While winter may be over for the northern hemisphere and everyone is looking forward to enjoying warmer days, that doesn't mean that you should overlook the maintenance of your heat equipment at home. Owning a pellet stove is a cheap and efficient way to provide heat to your house. However, you shouldn't overlook the importance of dedicating time and effort to keeping a well-maintained, squeaky clean stove. After the cold weather has passed, you can look into our easy-to-follow guide to cleaning and maintaining your pellet stove to keep it functional, prolong its life and avoid any safety hazards next time you want to get some warmth for you and your family.
One of the main parts you should keep an eye out for ash accumulation is the burn chamber where you place the pellets. Before starting your daily or weekly cleanup, make sure the stove is completely off and cool before opening the door as a safety precaution and keep garbage bags alongside your tools to avoid spreading trash around the area. You'll be using a scraper to remove all burnt material stuck from the burn pot and allow it to fall into the ash pan. Take some time to check the grate and ensure that all holes are unclogged to allow the igniter to work properly. You'll likely need to aggressively scrape all surfaces to remove all debris off the metal surface.
When you use your pellet stove regularly, you should expect the bottom pan will soon start to fill up with ash and dust after a couple of days or weeks. Some larger pellet stoves can go for almost a month without any problem, but if you're deep cleaning your stove after wintertime, you should never overlook the ash pan. During cold days, part of your maintenance routine to keep your pellet stove clean should include checking and emptying the ash pan to avoid any clogging that may damage the furnace. The bottom area can also accumulate sawdust and soot, producing a burning smell filling up your home and, if left unchecked, it can lead to your pellet stove malfunctioning at some point.
When you're done cleaning and scraping off the pellet stove's interior, concentrate on cleaning the glass panel in the door by brushing any loose ashes down towards the ash pan. Some people tend to forget or neglect cleaning this part since they believe it has nothing to do with the stove's heating process. However, if you don't clean the window at least once a week, ash and grime can blackout the window completely, and it can end up breaking. You can clean off the inside with some moist paper towels until the glass is clean and dry up the rest with a clean paper towel.

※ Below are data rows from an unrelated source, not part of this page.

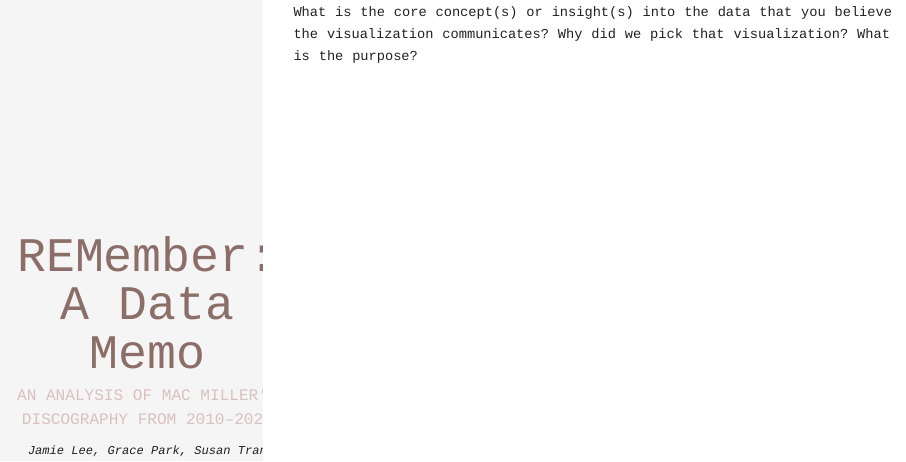
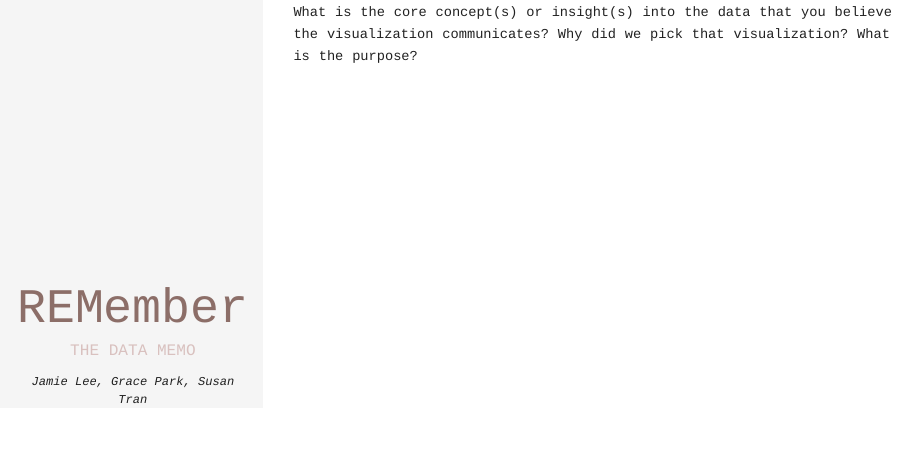
Before and after one commit to susantmtran/302final, an R Markdown document (final_memo.Rmd): the page in a window 1100 px wide, from 60 px down. The pictures show the output file final_memo.html that the author committed with the source, opened offline.

Commit message:
commit from r

```diff
--- a/final_memo.Rmd
+++ b/final_memo.Rmd
@@ -1,6 +1,6 @@
 ---
-title: "REMember: A Data Memo"
-subtitle: "An Analysis of Mac Miller's Discography From 2010–2020"
+title: "REMember"
+subtitle: "The Data Memo"
 author: "Jamie Lee, Grace Park, Susan Tran"
 output:
   prettydoc::html_pretty:
```
Also changed, not shown: final_memo.html.
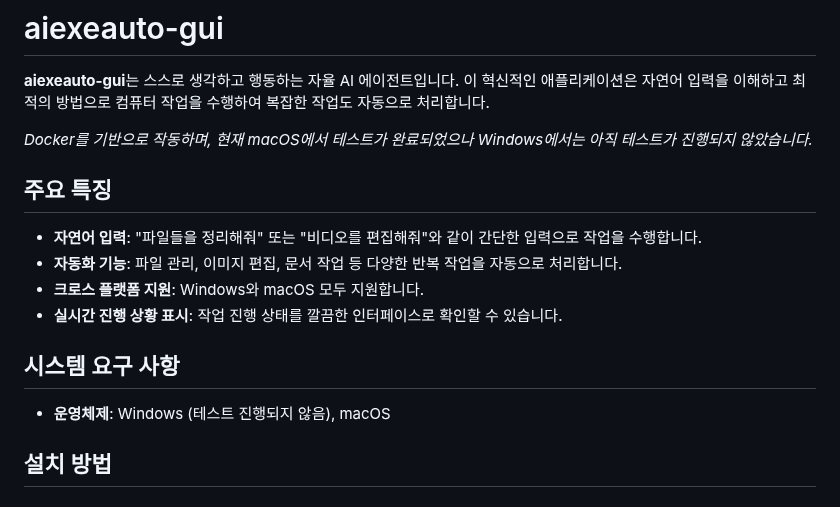
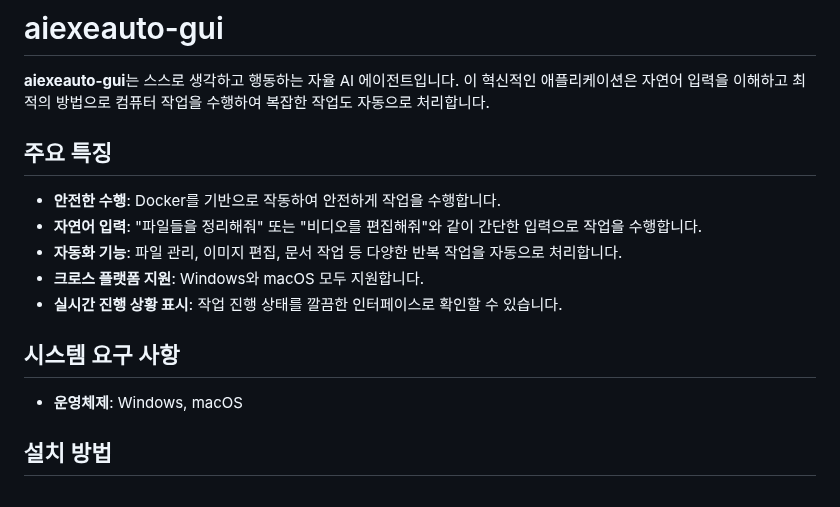
Before and after one commit to kstost/aiexeauto-gui, a Markdown page: README.md, the part around the change. GitHub-like rendering.

```diff
--- a/README.md
+++ b/README.md
@@ -2,10 +2,9 @@
 
 **aiexeauto-gui**는 스스로 생각하고 행동하는 자율 AI 에이전트입니다. 이 혁신적인 애플리케이션은 자연어 입력을 이해하고 최적의 방법으로 컴퓨터 작업을 수행하여 복잡한 작업도 자동으로 처리합니다.
 
-_Docker를 기반으로 작동하며, 현재 macOS에서 테스트가 완료되었으나 Windows에서는 아직 테스트가 진행되지 않았습니다._
-
 ## 주요 특징
 
+- **안전한 수행**: Docker를 기반으로 작동하여 안전하게 작업을 수행합니다.
 - **자연어 입력**: "파일들을 정리해줘" 또는 "비디오를 편집해줘"와 같이 간단한 입력으로 작업을 수행합니다.
 - **자동화 기능**: 파일 관리, 이미지 편집, 문서 작업 등 다양한 반복 작업을 자동으로 처리합니다.
 - **크로스 플랫폼 지원**: Windows와 macOS 모두 지원합니다.
@@ -13,7 +12,7 @@ _Docker를 기반으로 작동하며, 현재 macOS에서 테스트가 완료되
 
 ## 시스템 요구 사항
 
-- **운영체제**: Windows (테스트 진행되지 않음), macOS
+- **운영체제**: Windows, macOS
 
 ## 설치 방법
 
```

Once you've cleaned the inside of your pellet stove thoroughly, it's time to focus your efforts on cleaning the outside surface. Wipe it down to remove any lingering debris, and make sure to gather all the ash you've collected into the garbage bags. In case you didn't know, ashes are compostable and aren't harmful to the environment since they come from wood pellets. They're a great soil amendment thanks to their high PH levels. Feel free to throw into a composter alongside your used paper towels or discard them into the trash only if they're completely cooled off. You can also use a vacuum to clean your pellet stove, but you have to make sure that it's a specific ash vacuum and avoid using your regular household vacuum for the job.
Another safety tip you may want to consider when cleaning your pellet stove is keeping a window open so that you're working in a well-ventilated area and actively counteract downdrafts. You should always use tools meant for stove cleaning and don't forget to wear gloves and a mask when cleaning your stove. Ashes can affect your health in the long term when you're not careful enough and inhale debris while working.
If you're able to divide your pellet stove's cleaning and maintenance into daily, monthly, and yearly tasks, you'll be able to enjoy plenty of days and nights of warmth and coziness. Owning a pellet stove is cost-effective and will keep you and your family warm as a primary or supplementary heat source, depending on where you install it. Combine it with proper insulation in window frames, and you'll never have to worry about shivering cold evenings ever again!